by Diocese of Des Moines | February 21, 2018

Ask a Priest about outdoor weddings

Q.  Why can’t couples have an outside wedding in the Des Moines diocese?

A.  Well, a simple answer is: that’s why we have churches. 

Planning an outside wedding is asking for trouble.  You almost have to plan two weddings. 


Because the weather is something that we have no control over.  Why go through the grief of planning an elaborate (or even a simple) outdoor wedding, and then spend days worrying about whether the temperature, the wind or the precipitation might overcome all that planning? 

But there are other reasons, too. 

If you are asking the Church to witness your wedding, why would you go somewhere else to celebrate the ceremony?  The same goes for “destination” weddings.  It seems a terrible inconvenience to suggest that your wedding guests travel to remote locations at a considerable expense just so you can have a wedding in a place that has no connection to the Church. 

Perhaps some dioceses permit outdoor weddings, but there are countless reasons not to do so.

Q.  If a Catholic marries someone in a non-Catholic church, and a priest is helping to officiate is the marriage blessed?

A.  It depends.  Usually so. 

In an age of ecumenism, we see the benefits of working with both the bride’s and the groom’s families in planning a wedding.  Most ministers of other denominations are gracious about hosting a wedding in their church or in coming to be part of a wedding in a Catholic Church.  The ordinary preparations for the couple would be the same, and a fairly routine permission can be granted for the wedding to take place in a non-Catholic church.  Again, it’s smart to check with your pastor or another priest or deacon to determine the circumstances.    

 Q.  After our children have 12 years of Catholic education how does a parent encourage them to choose to attend Sunday Mass?

 A.   Nearly all parents ask a similar question as their children grow up.

Religious practice both for parents and for children varies greatly.  Some families are at Mass every week.  Others come occasionally. 

It’s the same with Catholic schools and religious education programs: some parents leave all that “religion stuff” to teachers and catechists. 

What they discover is that without reinforcement from parents and families, the faith seldom takes root.  But your question is about parents and families who do encourage their children to learn about their faith and who try to work with teachers and catechists in helping to form their children.  Unfortunately, there is no easy answer.  Some of the most committed and active parishioners discover that their kids are not interested or are distracted by sports, jobs, friends, etc. 

We live in an increasingly secular society, and so for religious practice to thrive, it takes a certain challenge to social pressures that both children and parents encounter. 

Regardless, at a certain point, young people make their own choices, and we don’t always agree with those choices.  If we really believe that faith is a lifelong journey, our sons and daughters may return to the practice of the faith once they become adults. 

But not always. 

So we love them and we pray for them, and we hope that they come to experience the goodness of the Lord in other ways.

 Got a question for “Ask a Priest” and its author, Father John Ludwig?

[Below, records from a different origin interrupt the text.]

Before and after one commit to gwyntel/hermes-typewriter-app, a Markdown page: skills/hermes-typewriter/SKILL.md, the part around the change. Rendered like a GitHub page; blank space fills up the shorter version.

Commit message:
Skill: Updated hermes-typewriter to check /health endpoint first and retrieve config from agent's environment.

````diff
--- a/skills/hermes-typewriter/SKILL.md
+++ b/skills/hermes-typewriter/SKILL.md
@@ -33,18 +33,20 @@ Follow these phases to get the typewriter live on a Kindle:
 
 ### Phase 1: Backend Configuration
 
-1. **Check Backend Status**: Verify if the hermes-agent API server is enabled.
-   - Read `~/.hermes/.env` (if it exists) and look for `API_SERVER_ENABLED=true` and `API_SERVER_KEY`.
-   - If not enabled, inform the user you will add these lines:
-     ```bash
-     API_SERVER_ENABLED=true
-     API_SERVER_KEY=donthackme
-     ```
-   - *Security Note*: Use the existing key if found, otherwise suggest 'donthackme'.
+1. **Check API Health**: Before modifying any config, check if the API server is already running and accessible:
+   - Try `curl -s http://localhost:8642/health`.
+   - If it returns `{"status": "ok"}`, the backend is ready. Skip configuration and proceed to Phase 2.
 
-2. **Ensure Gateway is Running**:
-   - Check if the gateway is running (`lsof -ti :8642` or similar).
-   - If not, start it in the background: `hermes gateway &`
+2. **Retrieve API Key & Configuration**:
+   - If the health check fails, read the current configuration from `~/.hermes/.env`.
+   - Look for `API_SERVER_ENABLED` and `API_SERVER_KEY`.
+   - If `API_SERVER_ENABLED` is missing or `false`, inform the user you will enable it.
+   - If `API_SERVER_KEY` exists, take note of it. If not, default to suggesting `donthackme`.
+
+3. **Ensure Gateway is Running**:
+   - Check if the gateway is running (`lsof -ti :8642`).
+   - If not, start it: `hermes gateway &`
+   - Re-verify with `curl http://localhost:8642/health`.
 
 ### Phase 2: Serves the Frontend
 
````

Send it to or The Catholic Mirror, 601 Grand Ave., Des Moines, IA 50309.

Diocese of Des Moines

The Diocese of Des Moines, created in 1911, serves people over a 12,446 square mile area in the southwestern quadrant of Iowa, including 23 counties.